The importance of ensuring respect for the rights of forest peoples’ to control their forests, lands and livelihoods, becomes ever clearer and yet more contested. As the articles in this edition of our newsletter starkly reveal, land and resource grabs are not just being imposed by commercial developers but are being actively promoted by governments, whose principle responsibility should be to protect the rights of citizens. Yet these same impositions are also being resisted, sometimes at great personal cost, by local communities and indigenous peoples.
International Indigenous Forum on Biodiversity (IIFB) at Convention on Biological Diversity
11th Conference of the Parties, Hyderabad, India. 8th-19th October 2012. Opening Statement

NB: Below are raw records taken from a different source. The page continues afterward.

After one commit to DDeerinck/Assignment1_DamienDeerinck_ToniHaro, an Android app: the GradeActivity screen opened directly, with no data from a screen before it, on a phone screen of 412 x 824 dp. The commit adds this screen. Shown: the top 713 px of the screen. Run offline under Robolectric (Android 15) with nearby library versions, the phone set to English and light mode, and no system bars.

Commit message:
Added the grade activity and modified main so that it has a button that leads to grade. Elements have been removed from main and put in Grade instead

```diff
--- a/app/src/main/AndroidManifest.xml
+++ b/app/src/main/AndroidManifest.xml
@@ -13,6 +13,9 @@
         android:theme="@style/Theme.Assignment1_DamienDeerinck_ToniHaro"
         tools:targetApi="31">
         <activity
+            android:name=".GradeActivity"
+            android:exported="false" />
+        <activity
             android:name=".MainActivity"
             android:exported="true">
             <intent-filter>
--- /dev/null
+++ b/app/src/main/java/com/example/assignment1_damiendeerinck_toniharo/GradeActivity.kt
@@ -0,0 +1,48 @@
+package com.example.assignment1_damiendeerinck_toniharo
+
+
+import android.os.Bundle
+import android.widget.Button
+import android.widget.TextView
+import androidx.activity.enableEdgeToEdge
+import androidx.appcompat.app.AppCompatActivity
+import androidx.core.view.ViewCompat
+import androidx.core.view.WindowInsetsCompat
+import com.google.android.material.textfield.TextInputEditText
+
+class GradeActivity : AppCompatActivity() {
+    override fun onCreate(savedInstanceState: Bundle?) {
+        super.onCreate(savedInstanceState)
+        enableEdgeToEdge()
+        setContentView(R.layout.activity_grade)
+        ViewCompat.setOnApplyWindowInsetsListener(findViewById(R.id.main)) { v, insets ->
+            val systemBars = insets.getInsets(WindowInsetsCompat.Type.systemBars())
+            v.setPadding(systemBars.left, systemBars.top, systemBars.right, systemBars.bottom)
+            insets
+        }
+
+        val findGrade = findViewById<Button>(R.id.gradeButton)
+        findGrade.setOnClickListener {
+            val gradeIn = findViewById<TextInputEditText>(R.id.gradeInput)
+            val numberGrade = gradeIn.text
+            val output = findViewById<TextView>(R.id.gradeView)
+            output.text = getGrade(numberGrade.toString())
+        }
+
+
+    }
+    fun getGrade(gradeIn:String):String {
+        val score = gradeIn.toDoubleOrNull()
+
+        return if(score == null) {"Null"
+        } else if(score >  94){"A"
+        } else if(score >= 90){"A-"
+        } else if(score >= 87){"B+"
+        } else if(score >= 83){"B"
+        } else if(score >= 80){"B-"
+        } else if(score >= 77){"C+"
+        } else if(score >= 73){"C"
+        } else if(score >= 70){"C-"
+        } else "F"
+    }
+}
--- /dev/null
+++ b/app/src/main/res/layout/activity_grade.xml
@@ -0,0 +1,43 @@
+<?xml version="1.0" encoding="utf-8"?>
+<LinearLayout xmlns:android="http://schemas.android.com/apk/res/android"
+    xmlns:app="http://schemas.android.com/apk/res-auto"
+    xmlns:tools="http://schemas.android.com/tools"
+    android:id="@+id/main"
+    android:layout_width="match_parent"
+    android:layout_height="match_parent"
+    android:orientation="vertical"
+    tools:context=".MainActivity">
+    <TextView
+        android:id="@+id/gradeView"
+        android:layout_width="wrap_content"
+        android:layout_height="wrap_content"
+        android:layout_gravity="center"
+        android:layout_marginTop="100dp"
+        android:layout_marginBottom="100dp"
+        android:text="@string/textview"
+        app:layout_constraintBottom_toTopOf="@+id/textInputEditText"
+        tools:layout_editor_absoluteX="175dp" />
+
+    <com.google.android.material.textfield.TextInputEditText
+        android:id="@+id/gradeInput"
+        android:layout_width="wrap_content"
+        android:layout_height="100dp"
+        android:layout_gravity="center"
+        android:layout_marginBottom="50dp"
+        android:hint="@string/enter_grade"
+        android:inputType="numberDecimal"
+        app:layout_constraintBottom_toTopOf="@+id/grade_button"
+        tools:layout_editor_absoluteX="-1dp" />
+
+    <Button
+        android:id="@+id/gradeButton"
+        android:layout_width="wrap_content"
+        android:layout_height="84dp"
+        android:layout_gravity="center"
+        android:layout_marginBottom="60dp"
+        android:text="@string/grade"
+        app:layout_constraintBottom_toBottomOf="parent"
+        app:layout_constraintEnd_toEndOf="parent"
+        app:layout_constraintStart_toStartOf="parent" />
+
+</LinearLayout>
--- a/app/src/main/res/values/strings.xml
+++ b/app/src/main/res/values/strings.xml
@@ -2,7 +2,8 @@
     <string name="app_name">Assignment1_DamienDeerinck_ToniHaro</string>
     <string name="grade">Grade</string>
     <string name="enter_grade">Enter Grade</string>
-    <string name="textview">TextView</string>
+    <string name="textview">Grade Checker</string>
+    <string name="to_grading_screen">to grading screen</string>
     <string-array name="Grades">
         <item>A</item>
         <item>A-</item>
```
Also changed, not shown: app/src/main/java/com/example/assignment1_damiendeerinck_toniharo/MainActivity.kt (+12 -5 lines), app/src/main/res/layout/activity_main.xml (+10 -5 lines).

Many decisions of the Conference of the Parties (COP) to the Convention on Biological Diversity (CBD) contain language on indigenous peoples and local communities*, for instance on their full and effective participation, impacts on their lands and livelihoods, the value and contribution of their traditional knowledge and customary sustainable use, and the need for support in capacity building.

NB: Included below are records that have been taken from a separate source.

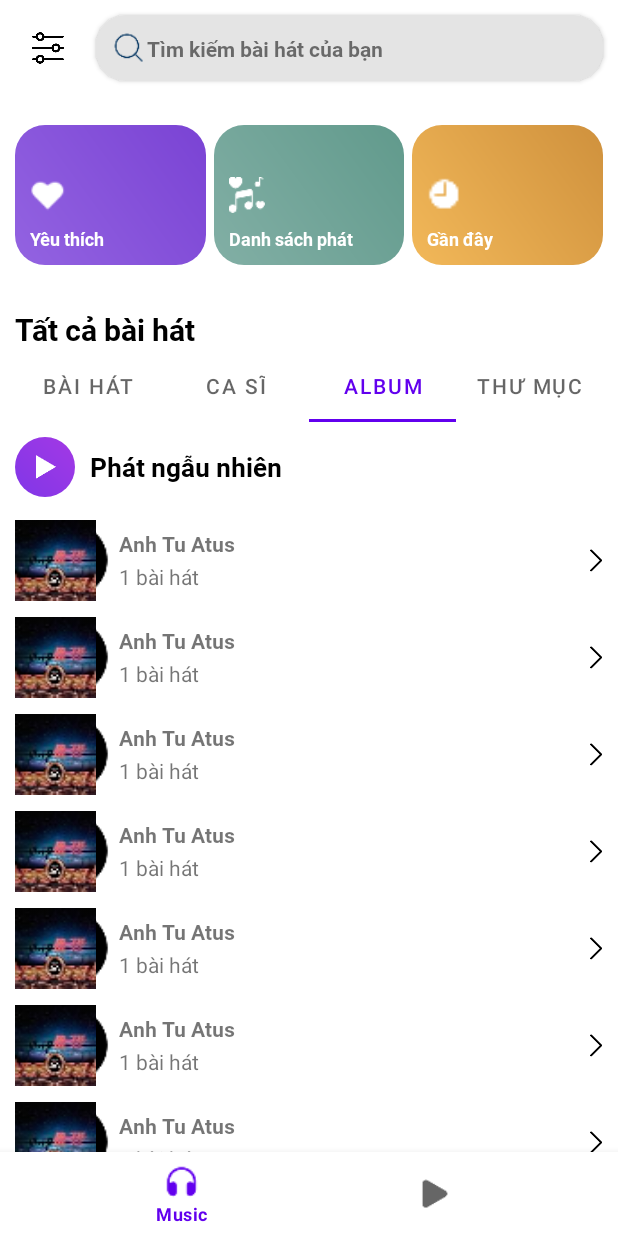
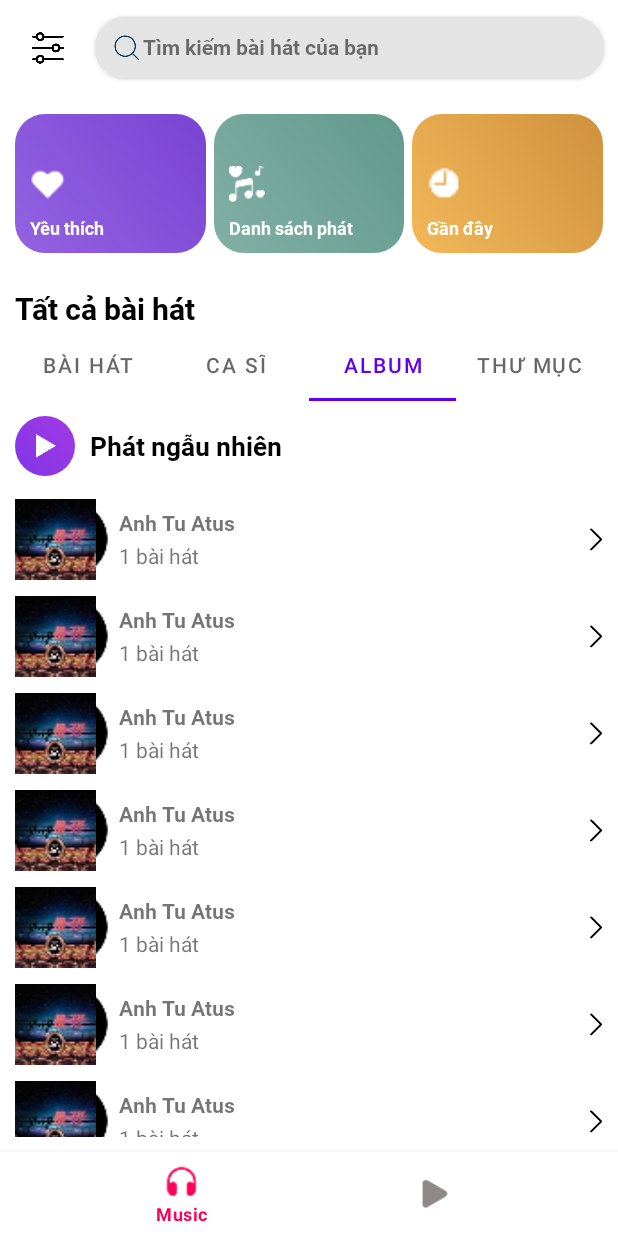
Before and after one commit to Khanhhn2004-zz/Music-, an Android app: the screen it shows after launch (MainActivity), tab 3 chosen, on a phone screen of 412 x 824 dp. Run offline under Robolectric (Android 15) with nearby library versions, the phone set to English and light mode, and no system bars; our stand-ins replace data binding.

Commit message:
code optimization

```diff
--- a/app/src/main/res/layout/activity_main.xml
+++ b/app/src/main/res/layout/activity_main.xml
@@ -7,7 +7,7 @@
 
     </data>
 
-    <androidx.constraintlayout.widget.ConstraintLayout
+    <RelativeLayout
         android:layout_width="match_parent"
         android:layout_height="match_parent"
         tools:context=".ui.main.MainActivity">
@@ -16,19 +16,18 @@
             android:id="@+id/view_pager"
             android:layout_width="match_parent"
             android:layout_height="match_parent"
-            app:layout_behavior="@string/appbar_scrolling_view_behavior"
-            app:layout_constraintTop_toTopOf="parent" />
+            android:layout_above="@+id/bottom_nav"
+            app:layout_behavior="@string/appbar_scrolling_view_behavior" />
 
         <com.google.android.material.bottomnavigation.BottomNavigationView
             android:id="@+id/bottom_nav"
             android:layout_width="match_parent"
             android:layout_height="wrap_content"
+            android:layout_alignParentBottom="true"
+            app:itemIconTint="@color/custom_color_bottotm_nav"
+            app:itemTextColor="@color/custom_color_bottotm_nav"
             app:labelVisibilityMode="selected"
-            app:layout_constraintBottom_toBottomOf="parent"
             app:menu="@menu/menu_button_navigation" />
 
-
-
-
-    </androidx.constraintlayout.widget.ConstraintLayout>
+    </RelativeLayout>
 </layout>
--- a/app/src/main/res/layout/fragment_home_music.xml
+++ b/app/src/main/res/layout/fragment_home_music.xml
@@ -34,32 +34,16 @@
             app:layout_constraintRight_toRightOf="parent"
             app:layout_constraintTop_toTopOf="@id/im_options">
 
-            <androidx.constraintlayout.widget.ConstraintLayout
-                android:layout_width="match_parent"
-                android:layout_height="match_parent"
-                android:layout_margin="10dp">
-
-                <ImageView
-                    android:id="@+id/im_search"
-                    android:layout_width="24dp"
-                    android:layout_height="24dp"
-                    android:src="@drawable/search"
-                    app:layout_constraintBottom_toBottomOf="parent"
-                    app:layout_constraintLeft_toLeftOf="parent"
-                    app:layout_constraintTop_toTopOf="parent" />
 
                 <TextView
+                    android:layout_margin="10dp"
                     android:id="@+id/tv_search"
-                    android:layout_width="0dp"
+                    android:layout_width="match_parent"
                     android:layout_height="wrap_content"
                     android:fontFamily="@font/roboto"
                     android:text="@string/saerch"
-                    app:autoSizeTextType="uniform"
-                    app:layout_constraintBottom_toBottomOf="parent"
-                    app:layout_constraintLeft_toRightOf="@id/im_search"
-                    app:layout_constraintRight_toRightOf="parent"
-                    app:layout_constraintTop_toTopOf="parent" />
-            </androidx.constraintlayout.widget.ConstraintLayout>
+                    app:drawableLeftCompat="@drawable/search" />
+
         </androidx.cardview.widget.CardView>
 
         <androidx.constraintlayout.widget.Guideline
```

"Since almost a decade back, the Resilience and Development Programme (SwedBio) and partners such as Forest Peoples Programme, Tebtebba Foundation and the International Indigenous Forum on Biodiversity (IIFB) have been working for strengthening governance in indigenous territories based on customary sustainable use. The work by SwedBio and partners was initiated by supporting good cases, including presenting them and describing the key factors for success behind. These pilot cases, covering a broad range of social ecological systems, have successively formed a base for building better international policies that adopt customary sustainable use (CSU) as a means for strengthened resilience of biological diversity and contribution to human wellbeing among indigenous peoples and local communities."
In January, indigenous peoples’ organisations sent a letter to the Prime Minister of Thailand, Yingluck Shinawatra, asking her to take immediate action to redress the forcible expulsion of Karen people from their ancestral territory in north-western Thailand, which is now overlapped by the Kaeng Krachan National Park.

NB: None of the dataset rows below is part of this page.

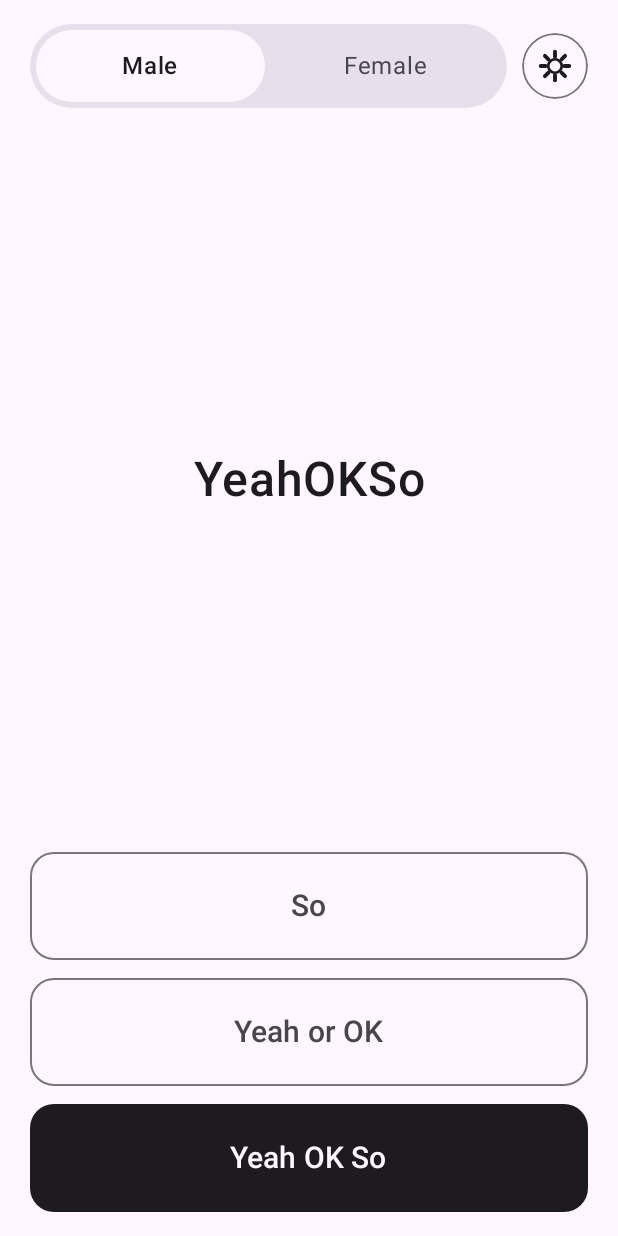
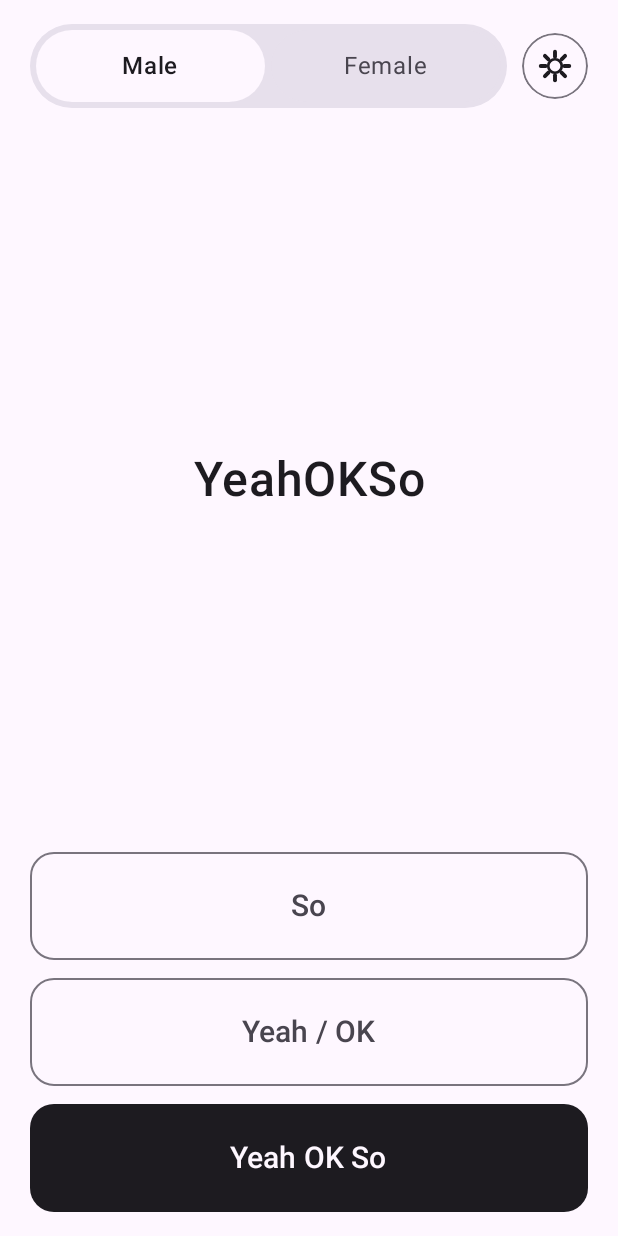
Before and after one commit to jniebs/YeahOKSo, an Android app built with Jetpack Compose: the screen it shows after launch (MainActivity), on a phone screen of 412 x 824 dp. Run offline under Robolectric (Android 15) with nearby library versions, the phone set to English and light mode, and no system bars.

Commit message:
Rename second button to Yeah / OK
Co-Authored-By: Claude Sonnet 5.5 <noreply@anthropic.com>
Claude-Session: https://claude.ai/code/session_01DiJoF1Dqihc4WFhfHZ9sKh

```diff
--- a/app/src/main/java/com/jacob/yeahokso/MainActivity.kt
+++ b/app/src/main/java/com/jacob/yeahokso/MainActivity.kt
@@ -219,7 +219,7 @@ fun HomeScreen() {
                 modifier = Modifier.fillMaxWidth().height(72.dp),
                 shape = RoundedCornerShape(16.dp),
                 border = BorderStroke(1.dp, MaterialTheme.colorScheme.outline)
-            ) { Text("Yeah or OK", fontSize = 20.sp, fontWeight = FontWeight.Medium) }
+            ) { Text("Yeah / OK", fontSize = 20.sp, fontWeight = FontWeight.Medium) }
 
             Button(
                 onClick = { player.speak(voice, "Yeah OK So") },
```
Also changed, not shown: 1 other file.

According to sources that have visited Kaeng Krachan National Park and collected information, the harassment of Karen villagers has been going on for some time and became severe in May, June and July 2011, when many of the villagers’ houses and rice stores were burned and money, jewellery, fishing and agricultural tools were stolen by a group comprising National Park wardens and military forces. As a result, some of these villagers moved away and are now staying with relatives elsewhere and a number of them (allegedly around 70 people) are hiding in the forest in fear of meeting government officers, and are without sufficient food and shelter.